══ Dataset records ══
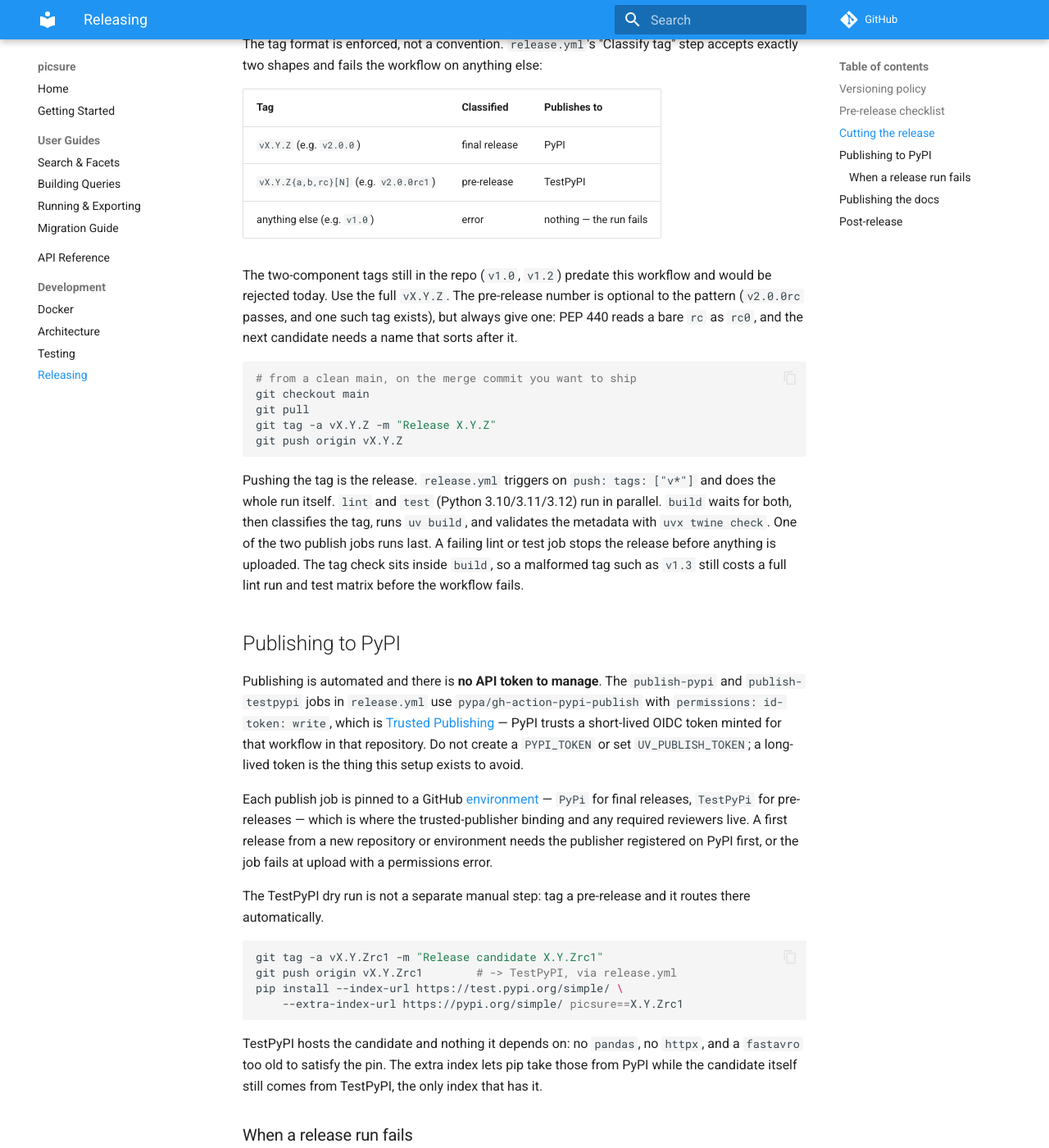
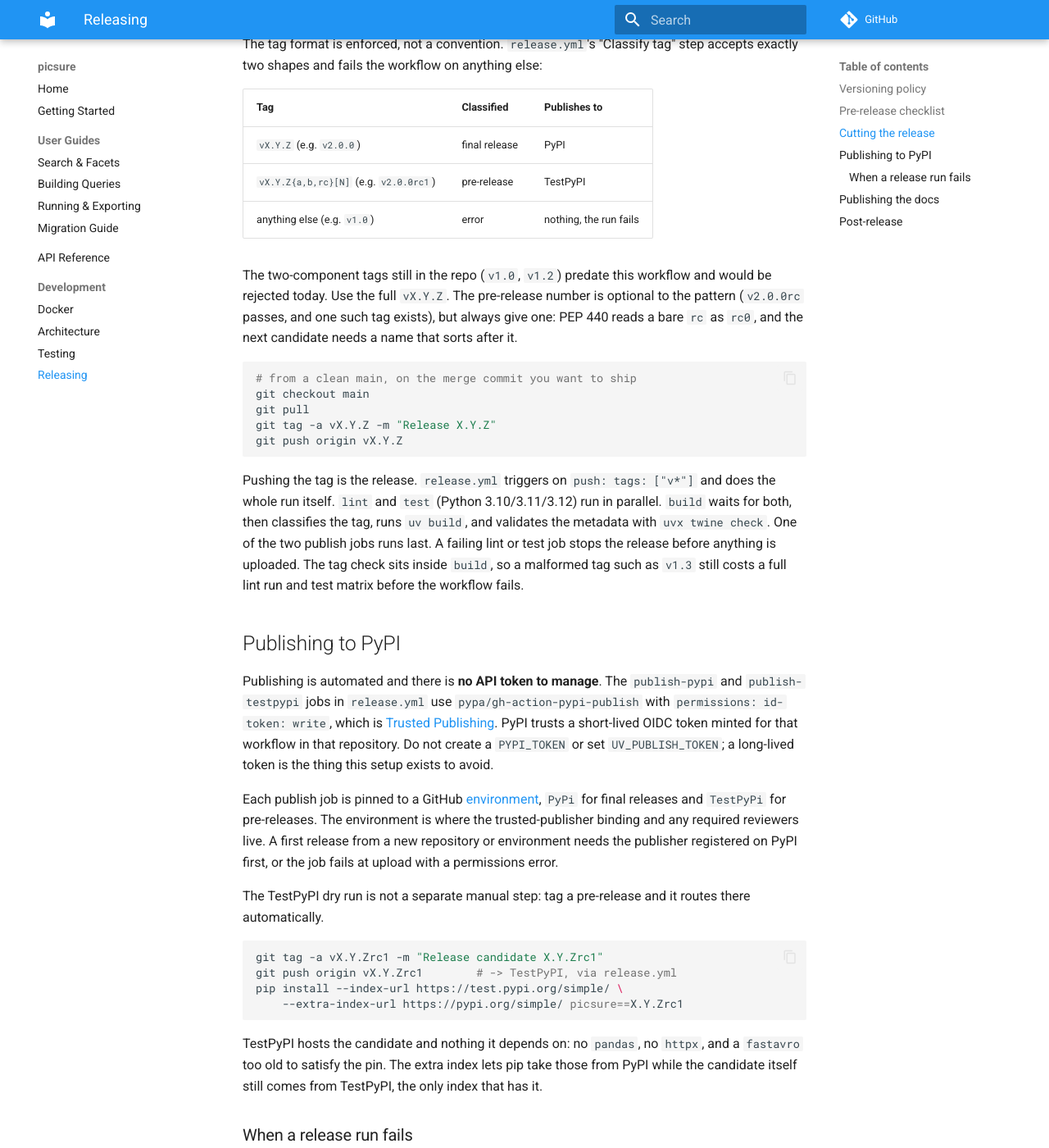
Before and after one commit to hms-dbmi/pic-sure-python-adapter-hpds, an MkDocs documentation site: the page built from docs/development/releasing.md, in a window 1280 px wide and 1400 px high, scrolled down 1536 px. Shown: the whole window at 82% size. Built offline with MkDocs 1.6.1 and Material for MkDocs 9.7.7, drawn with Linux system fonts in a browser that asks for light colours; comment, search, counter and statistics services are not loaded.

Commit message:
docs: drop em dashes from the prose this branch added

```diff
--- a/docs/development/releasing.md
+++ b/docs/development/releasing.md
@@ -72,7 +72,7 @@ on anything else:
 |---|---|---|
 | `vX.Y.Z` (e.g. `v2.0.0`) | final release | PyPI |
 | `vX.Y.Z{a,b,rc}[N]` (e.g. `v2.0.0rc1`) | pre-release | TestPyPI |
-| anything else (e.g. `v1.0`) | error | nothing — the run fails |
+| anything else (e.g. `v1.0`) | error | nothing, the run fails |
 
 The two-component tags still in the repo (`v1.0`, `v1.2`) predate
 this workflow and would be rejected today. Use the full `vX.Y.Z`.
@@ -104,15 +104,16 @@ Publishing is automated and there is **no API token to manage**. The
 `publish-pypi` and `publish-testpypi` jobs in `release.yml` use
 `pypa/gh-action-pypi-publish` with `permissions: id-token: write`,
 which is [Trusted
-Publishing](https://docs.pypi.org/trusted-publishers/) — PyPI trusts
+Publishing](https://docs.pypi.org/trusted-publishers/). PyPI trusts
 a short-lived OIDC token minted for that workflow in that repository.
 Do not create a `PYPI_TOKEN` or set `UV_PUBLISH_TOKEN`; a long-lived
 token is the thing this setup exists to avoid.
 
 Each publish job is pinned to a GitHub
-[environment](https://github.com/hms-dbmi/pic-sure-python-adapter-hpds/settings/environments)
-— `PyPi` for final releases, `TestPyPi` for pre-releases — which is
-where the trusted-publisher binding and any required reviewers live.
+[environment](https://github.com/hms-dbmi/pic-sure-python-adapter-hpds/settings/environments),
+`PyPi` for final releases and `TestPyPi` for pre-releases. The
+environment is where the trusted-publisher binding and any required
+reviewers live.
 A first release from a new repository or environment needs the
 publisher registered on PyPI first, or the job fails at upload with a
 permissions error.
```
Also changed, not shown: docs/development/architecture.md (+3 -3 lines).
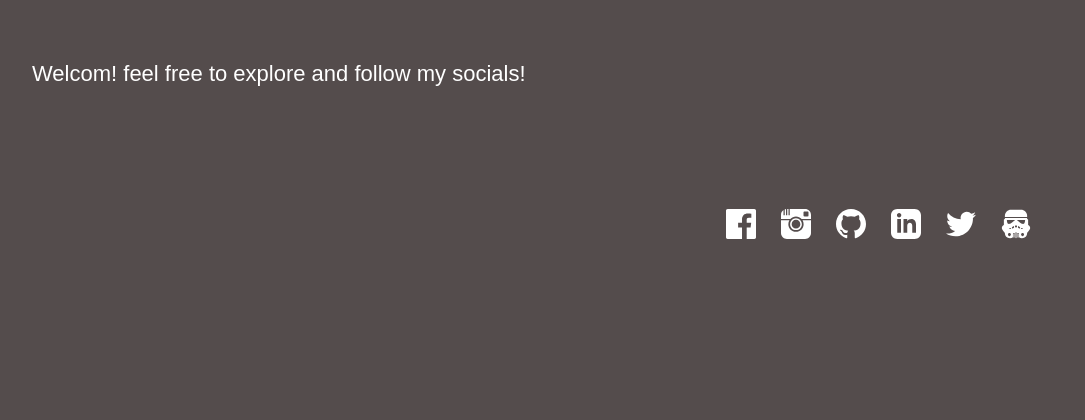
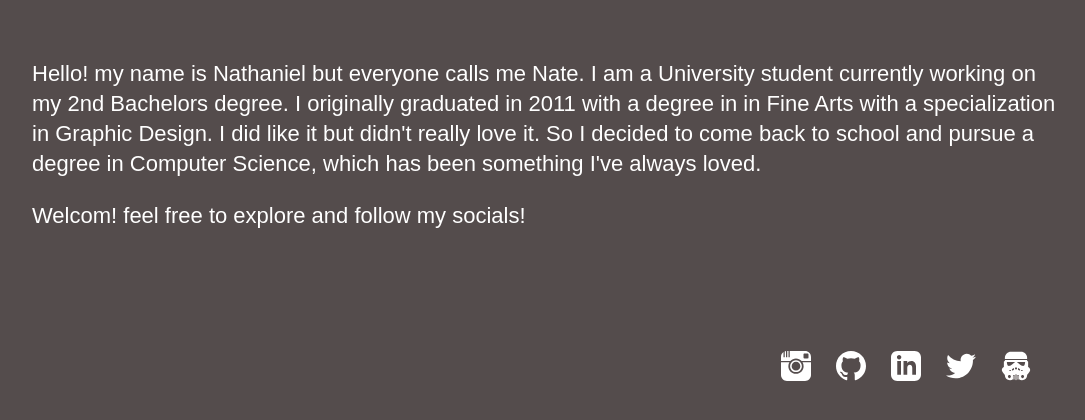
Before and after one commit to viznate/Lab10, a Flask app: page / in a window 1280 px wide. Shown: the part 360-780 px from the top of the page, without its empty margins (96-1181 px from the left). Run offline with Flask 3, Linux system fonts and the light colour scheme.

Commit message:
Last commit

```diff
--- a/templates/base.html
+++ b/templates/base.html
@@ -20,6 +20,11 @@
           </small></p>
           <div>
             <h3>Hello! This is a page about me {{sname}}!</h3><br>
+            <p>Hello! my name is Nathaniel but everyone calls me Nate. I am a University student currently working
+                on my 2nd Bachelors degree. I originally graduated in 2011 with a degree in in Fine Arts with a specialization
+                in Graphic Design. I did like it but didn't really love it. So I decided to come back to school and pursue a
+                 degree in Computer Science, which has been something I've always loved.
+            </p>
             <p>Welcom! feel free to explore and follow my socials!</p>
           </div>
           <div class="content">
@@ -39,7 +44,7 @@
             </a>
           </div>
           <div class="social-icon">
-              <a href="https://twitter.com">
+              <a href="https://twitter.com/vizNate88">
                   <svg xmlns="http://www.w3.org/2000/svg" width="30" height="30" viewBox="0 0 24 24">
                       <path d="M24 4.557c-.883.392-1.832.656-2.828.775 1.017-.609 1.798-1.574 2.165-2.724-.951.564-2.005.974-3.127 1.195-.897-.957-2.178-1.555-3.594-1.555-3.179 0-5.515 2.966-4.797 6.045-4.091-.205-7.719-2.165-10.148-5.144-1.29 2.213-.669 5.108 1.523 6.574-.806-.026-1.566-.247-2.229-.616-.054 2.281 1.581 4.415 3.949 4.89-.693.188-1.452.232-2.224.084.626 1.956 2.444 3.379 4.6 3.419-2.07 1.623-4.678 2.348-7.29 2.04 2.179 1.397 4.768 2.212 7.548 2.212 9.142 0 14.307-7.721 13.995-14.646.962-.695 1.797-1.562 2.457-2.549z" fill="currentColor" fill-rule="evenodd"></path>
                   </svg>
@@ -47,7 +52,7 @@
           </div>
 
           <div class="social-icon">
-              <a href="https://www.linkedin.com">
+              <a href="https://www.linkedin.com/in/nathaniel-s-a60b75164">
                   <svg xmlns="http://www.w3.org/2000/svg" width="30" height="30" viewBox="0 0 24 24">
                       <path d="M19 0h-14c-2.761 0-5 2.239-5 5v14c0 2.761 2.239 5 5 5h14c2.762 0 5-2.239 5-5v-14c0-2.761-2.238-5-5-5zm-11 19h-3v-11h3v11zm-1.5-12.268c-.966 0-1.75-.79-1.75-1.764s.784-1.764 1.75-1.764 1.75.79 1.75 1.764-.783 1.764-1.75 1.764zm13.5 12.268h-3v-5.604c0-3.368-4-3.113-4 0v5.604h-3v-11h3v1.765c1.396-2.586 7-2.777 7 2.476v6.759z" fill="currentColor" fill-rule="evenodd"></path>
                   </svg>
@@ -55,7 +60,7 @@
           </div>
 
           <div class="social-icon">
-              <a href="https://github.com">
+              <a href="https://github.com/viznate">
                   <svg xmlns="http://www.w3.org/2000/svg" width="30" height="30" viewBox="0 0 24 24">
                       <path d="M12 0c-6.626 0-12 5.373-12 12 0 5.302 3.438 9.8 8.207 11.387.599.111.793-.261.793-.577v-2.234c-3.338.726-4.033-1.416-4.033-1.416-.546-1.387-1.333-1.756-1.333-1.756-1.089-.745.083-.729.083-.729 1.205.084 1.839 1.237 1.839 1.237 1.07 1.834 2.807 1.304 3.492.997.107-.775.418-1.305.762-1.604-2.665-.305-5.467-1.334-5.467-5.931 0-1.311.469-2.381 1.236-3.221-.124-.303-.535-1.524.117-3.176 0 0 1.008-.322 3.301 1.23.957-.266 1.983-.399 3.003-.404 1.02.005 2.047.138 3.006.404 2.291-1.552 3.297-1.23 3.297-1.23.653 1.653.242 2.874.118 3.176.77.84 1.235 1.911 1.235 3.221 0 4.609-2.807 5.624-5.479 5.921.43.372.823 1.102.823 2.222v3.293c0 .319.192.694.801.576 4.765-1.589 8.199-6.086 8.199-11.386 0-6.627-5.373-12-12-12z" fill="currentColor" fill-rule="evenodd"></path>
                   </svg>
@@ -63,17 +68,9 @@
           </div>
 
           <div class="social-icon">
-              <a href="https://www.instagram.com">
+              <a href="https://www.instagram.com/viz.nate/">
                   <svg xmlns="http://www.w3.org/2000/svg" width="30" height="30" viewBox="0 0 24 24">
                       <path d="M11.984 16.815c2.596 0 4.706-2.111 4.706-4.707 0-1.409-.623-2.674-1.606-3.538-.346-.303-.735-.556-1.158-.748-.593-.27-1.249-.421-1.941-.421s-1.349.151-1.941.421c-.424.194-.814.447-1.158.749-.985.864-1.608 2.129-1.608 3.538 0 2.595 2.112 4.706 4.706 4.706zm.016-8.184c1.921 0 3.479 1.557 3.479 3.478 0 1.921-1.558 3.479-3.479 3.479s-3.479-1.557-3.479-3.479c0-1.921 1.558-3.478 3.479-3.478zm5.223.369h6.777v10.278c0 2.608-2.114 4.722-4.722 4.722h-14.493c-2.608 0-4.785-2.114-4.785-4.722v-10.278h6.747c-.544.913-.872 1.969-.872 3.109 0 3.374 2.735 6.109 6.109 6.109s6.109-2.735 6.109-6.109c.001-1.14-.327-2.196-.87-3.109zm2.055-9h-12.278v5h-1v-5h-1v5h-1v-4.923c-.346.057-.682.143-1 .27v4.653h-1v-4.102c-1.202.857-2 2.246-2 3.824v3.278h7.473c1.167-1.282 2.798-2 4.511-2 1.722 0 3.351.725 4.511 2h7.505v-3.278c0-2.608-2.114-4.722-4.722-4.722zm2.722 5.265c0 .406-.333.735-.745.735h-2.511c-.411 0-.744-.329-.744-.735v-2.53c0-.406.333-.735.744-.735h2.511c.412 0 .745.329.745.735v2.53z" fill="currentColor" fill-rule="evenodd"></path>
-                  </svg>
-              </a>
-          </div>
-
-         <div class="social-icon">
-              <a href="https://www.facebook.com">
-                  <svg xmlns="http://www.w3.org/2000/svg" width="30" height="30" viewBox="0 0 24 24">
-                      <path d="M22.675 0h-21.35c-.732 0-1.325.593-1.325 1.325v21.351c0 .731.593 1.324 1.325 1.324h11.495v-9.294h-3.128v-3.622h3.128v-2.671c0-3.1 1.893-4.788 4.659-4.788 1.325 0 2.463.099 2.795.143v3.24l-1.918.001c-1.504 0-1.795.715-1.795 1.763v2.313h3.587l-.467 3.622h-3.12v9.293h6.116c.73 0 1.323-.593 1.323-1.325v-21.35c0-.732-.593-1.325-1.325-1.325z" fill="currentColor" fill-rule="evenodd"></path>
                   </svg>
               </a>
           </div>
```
═══
▶ [What is needed] Report back every line of the entries in which "light" occurs.

▶ [Your solution]
Before and after one commit to hms-dbmi/pic-sure-python-adapter-hpds, an MkDocs documentation site: the page built from docs/development/releasing.md, in a window 1280 px wide and 1400 px high, scrolled down 1536 px. Shown: the whole window at 82% size. Built offline with MkDocs 1.6.1 and Material for MkDocs 9.7.7, drawn with Linux system fonts in a browser that asks for light colours; comment, search, counter and statistics services are not loaded.
Before and after one commit to viznate/Lab10, a Flask app: page / in a window 1280 px wide. Shown: the part 360-780 px from the top of the page, without its empty margins (96-1181 px from the left). Run offline with Flask 3, Linux system fonts and the light colour scheme.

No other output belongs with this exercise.